The cover of "Hospitality to Strangers," featuring a pair of red church doors. According to the Book of Discipline of the United Methodist Church, John Wesley encouraged the use of four "authorities" in the life of the faith: Scripture, Tradition, Reason and Experience. Of these four authorities, Scripture is understood as the "primary" authority; with the interpretations received from all four authorities in dialogue each other within the discernment of the church.

Scripture is understood as the written Apostolic witness of the revelation of God in the life of the Hebrew people (Old Testament) and in the person of Jesus Christ (New Testament). In this book, scriptural texts from the Bible that have traditionally been associated with homoerotic behavior are analyzed within the context of their textual, historical, cultural, and theological settings in light of how they are interpreted within the current debate. Of central concern in this book are the Biblical texts which focus upon hospitality, justice, and the inclusive ministry of Jesus.

Tradition is understood as the essential and vital contributions of theology, teaching, and practice within the history of the church. Of central concern in this book is a critical review of the history of the theology of atonement. The implications for homosexual people of the classical theologies of atonement are explored. A nonviolent theory of atonement is affirmed which faithfully expresses the redeeming work of God in Jesus Christ for all people and does not lead to the punishment or marginalization of homosexual people.

As an authority, "Reason" is defined as the analysis of scientific evidence. In this book, of specific concern is scientific study related to homosexuality in the fields of biology, psychology, and sociology; and the implications these disciplines bring to the church's understanding of homosexual people. The overwhelming consensus from all relevant disciplines is that homosexual people are generally no more or less functional or healthy than heterosexual people. Scientific study demonstrates that homosexuality should be understood as a normal, neutral expression of human sexuality.
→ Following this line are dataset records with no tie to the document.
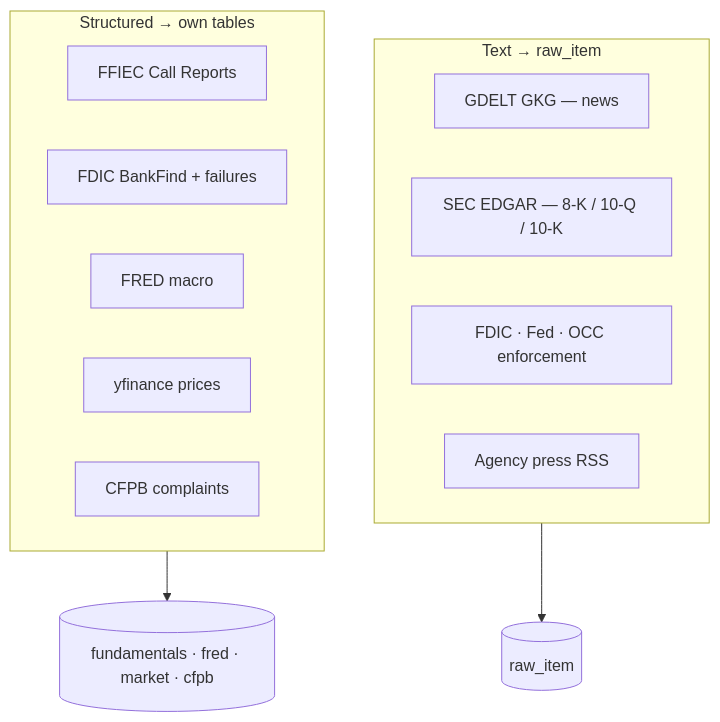
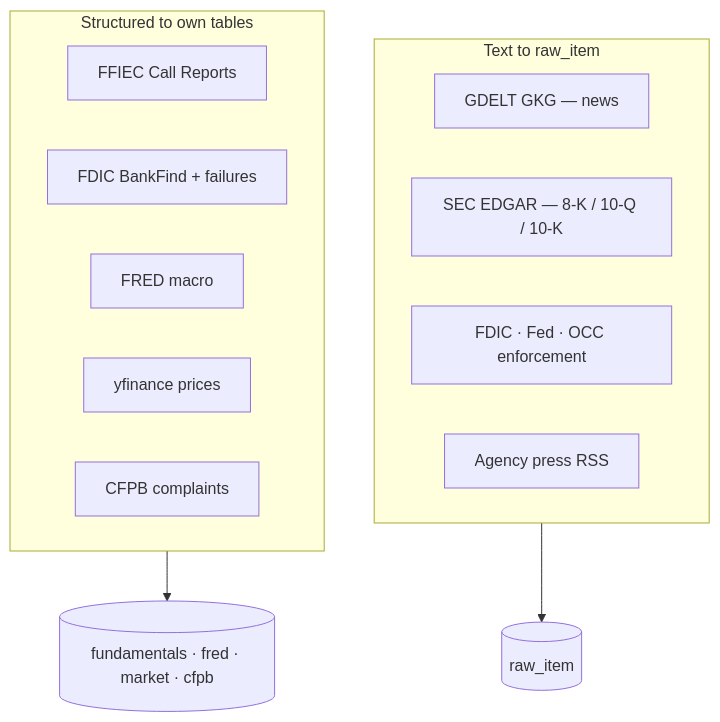
One commit to HOSH19/PNC_Capstone changed the third of 4 diagrams in README.md. Above: the diagram before and after it, drawn with Mermaid. The commit also changed other lines of this file, not shown here.

````diff
--- a/README.md
+++ b/README.md
@@ -84,20 +84,20 @@
 ```mermaid
 flowchart TB
-    subgraph TEXT[Text → raw_item]
+    subgraph TEXT[Text to raw_item]
         GKG[GDELT GKG — news]
         EDGAR[SEC EDGAR — 8-K / 10-Q / 10-K]
         ENF[FDIC · Fed · OCC enforcement]
         RSS[Agency press RSS]
     end
 
-    subgraph STRUCT[Structured → own tables]
+    subgraph STRUCT[Structured to own tables]
         FFIEC[FFIEC Call Reports]
         FDIC[FDIC BankFind + failures]
         FRED[FRED macro]
         YF[yfinance prices]
         CFPB[CFPB complaints]
     end
 
     TEXT --> RAW[(raw_item)]
     STRUCT --> TBL[(fundamentals · fred · market · cfpb)]
 ```
````
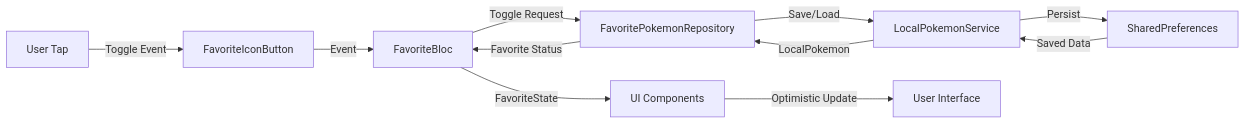
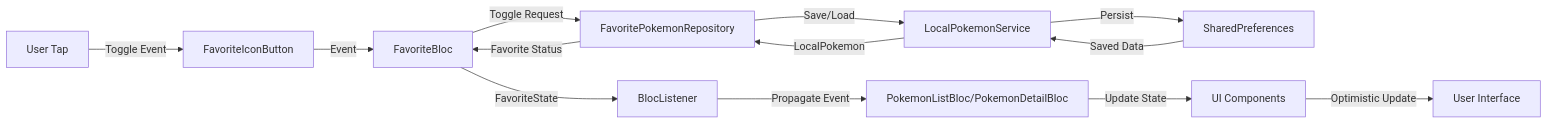
The second of 4 diagrams in flutter_another_pokemon_assignment/README_ARCHITECTURE.md (justbug/AnotherPokemonAssignment), drawn with Mermaid before and after one commit. The commit also changed other lines of this file and 3 other files, not shown here.

````diff
--- a/flutter_another_pokemon_assignment/README_ARCHITECTURE.md
+++ b/flutter_another_pokemon_assignment/README_ARCHITECTURE.md
@@ -94,14 +98,16 @@
 ```mermaid
 graph LR
     A[User Tap] -->|Toggle Event| B[FavoriteIconButton]
     B -->|Event| C[FavoriteBloc]
     C -->|Toggle Request| D[FavoritePokemonRepository]
     D -->|Save/Load| E[LocalPokemonService]
     E -->|Persist| F[SharedPreferences]
     
     F -->|Saved Data| E
     E -->|LocalPokemon| D
     D -->|Favorite Status| C
-    C -->|FavoriteState| G[UI Components]
-    G -->|Optimistic Update| H[User Interface]
+    C -->|FavoriteState| G[BlocListener]
+    G -->|Propagate Event| H[PokemonListBloc/PokemonDetailBloc]
+    H -->|Update State| I[UI Components]
+    I -->|Optimistic Update| J[User Interface]
 ```
````
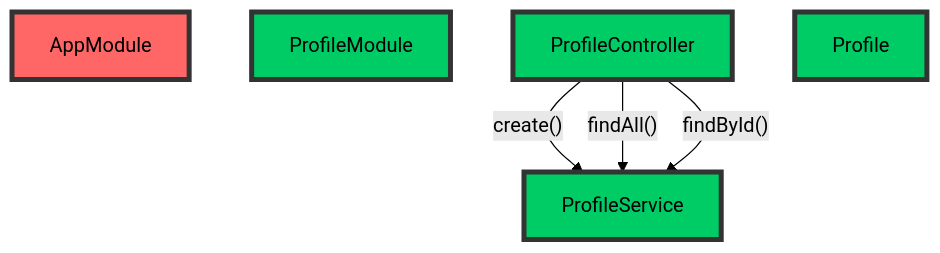
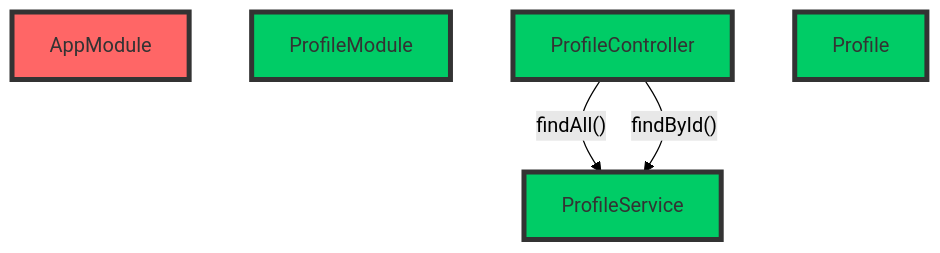
The first of 10 diagrams in README.md (boostercloud/kyc-example), drawn with Mermaid (forest theme) before and after one commit. The commit also changed other lines of this file and 4 other files, not shown here.

Commit message:
Added graphs, fixed errors and reworked some statistics and metrics

````diff
--- a/README.md
+++ b/README.md
@@ -110,13 +111,12 @@
 ```mermaid
 graph TD;
-    classDef red fill:#ff6666,stroke:#333,stroke-width:4px;
-    classDef green fill:#00cc66,stroke:#333,stroke-width:4px;
+    classDef red fill:#ff6666,stroke:#333,stroke-width:4px,color:#333;
+    classDef green fill:#00cc66,stroke:#333,stroke-width:4px,color:#333;
     A[AppModule];
     B[ProfileModule];
-    C[ProfileController] -->|"create()"| D[ProfileService];
-    C -->|"findAll()"| D;
+    C[ProfileController] -->|"findAll()"| D[ProfileService];
     C -->|"findById()"| D;
     E[Profile];
     class A red;
     class B,C,D,E green;
 ```
````
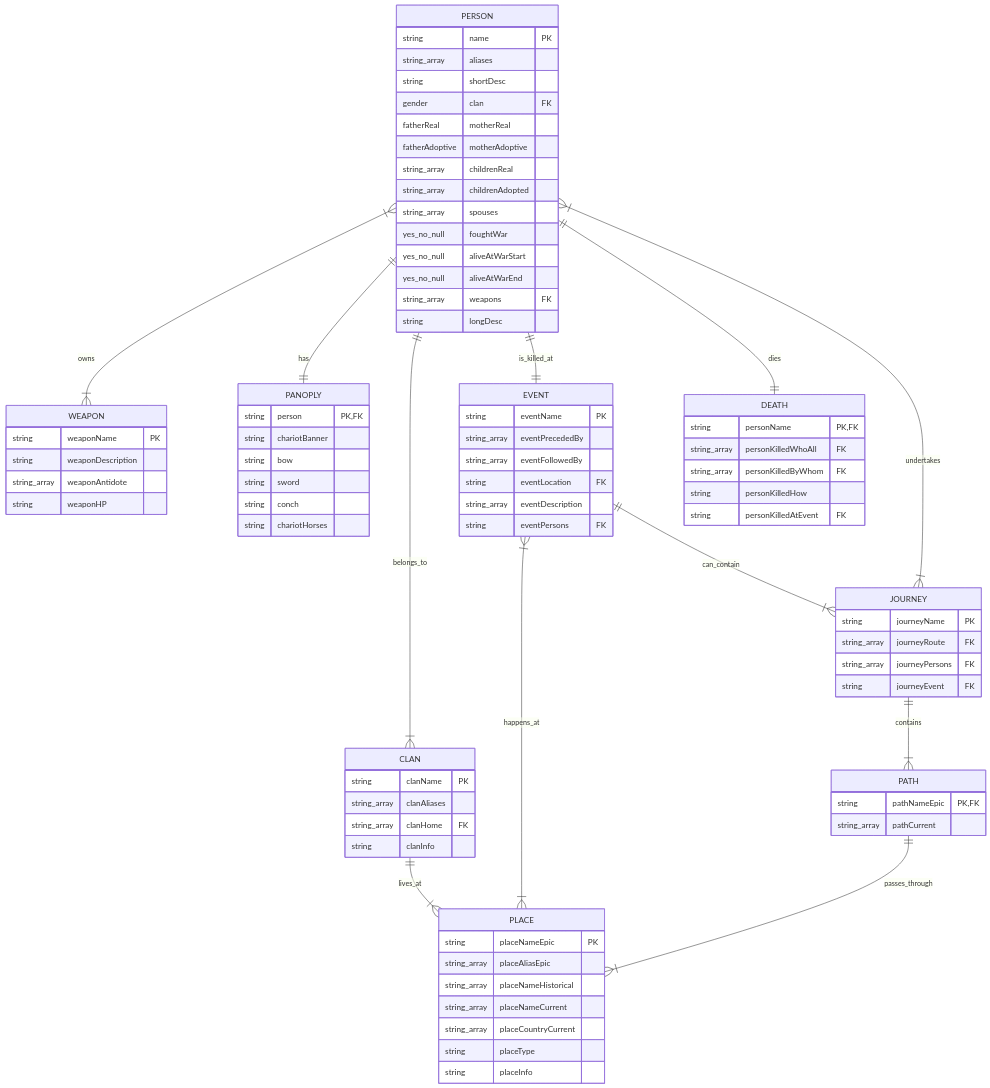
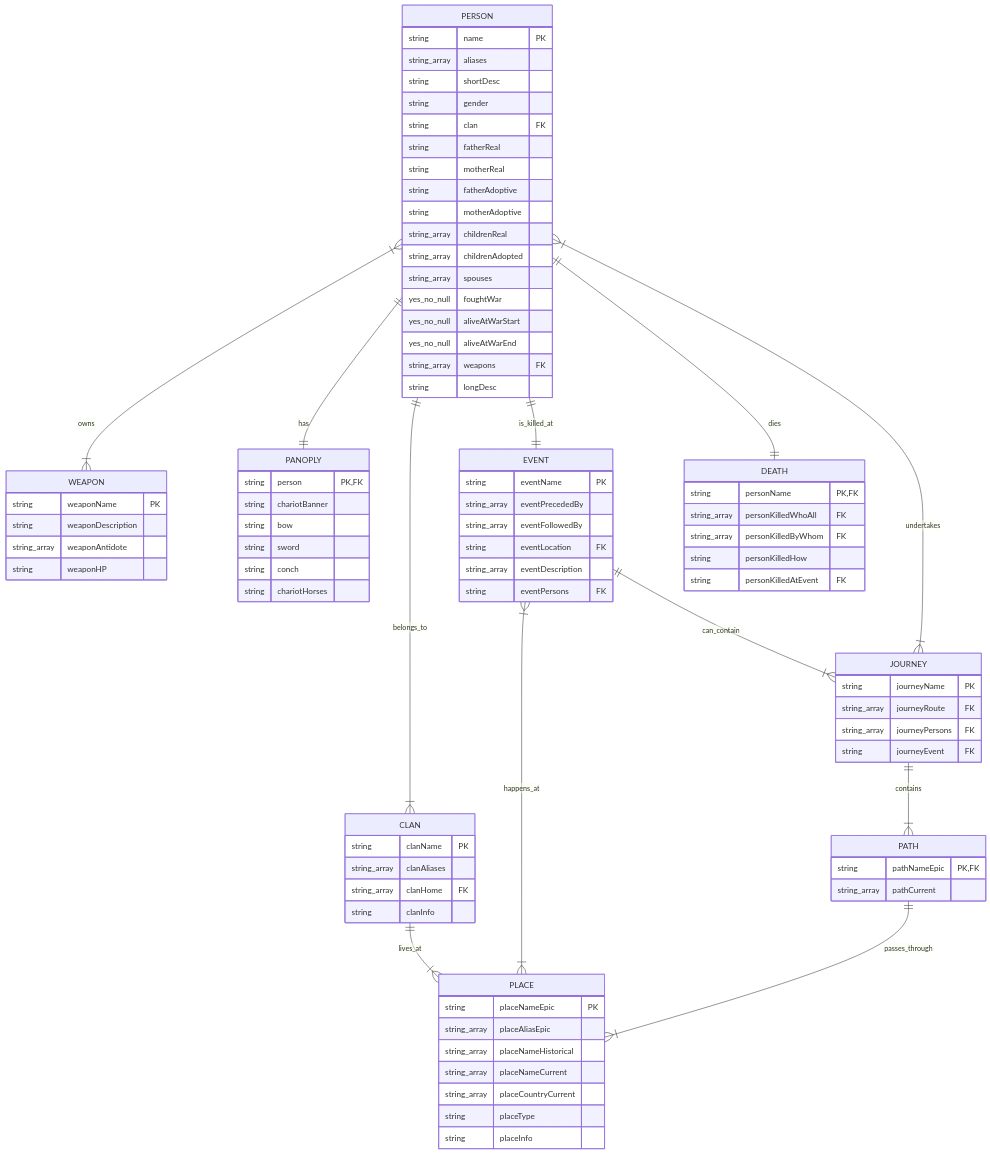
One commit to AninditaBasu/indica changed the diagram in topics/about_mb.md. Above: the diagram before and after it, drawn with Mermaid. The commit also changed 2 other files, not shown here.

```diff
--- a/topics/about_mb.md
+++ b/topics/about_mb.md
@@ -24,12 +24,12 @@
         string name PK
         string_array aliases
         string shortDesc
-		gender
-		clan FK
-		fatherReal
-		motherReal
-		fatherAdoptive
-		motherAdoptive
+		string gender
+		string clan FK
+		string fatherReal
+		string motherReal
+		string fatherAdoptive
+		string motherAdoptive
 		string_array childrenReal
 		string_array childrenAdopted
 		string_array spouses
```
For Wesley, Experience as an authority in the church is essentially the authority of the experience of the Holy Spirit in the life of the church. The openness of the individual and the "community of faith" to the "gifts" of the Holy Spirit (1 Corinthians 12 and 13) and the "fruits" of the Holy Spirit (Galatians 5) in the lives of homosexual people within the life of the church has long been denied and rejected. Within American culture, the Deep Symbols of meaning which define our common social experience must be transformed by the prophetic witness of the church to be more inclusive of homosexual people so that justice and equality may achieved.

Scripture, Tradition, Reason, and Experience are used to affirm that homosexual people should be fully welcome in the life of the church. The church should repent of its violence toward homosexual people and begin a ministry of radical hospitality and prophetic nonviolence with homosexual people. In this book is a description of the history, theology, and practice of the ministry of radical hospitality and prophetic nonviolence of Church of the Reconciler in Birmingham, Alabama, welcoming all people in the life of the church.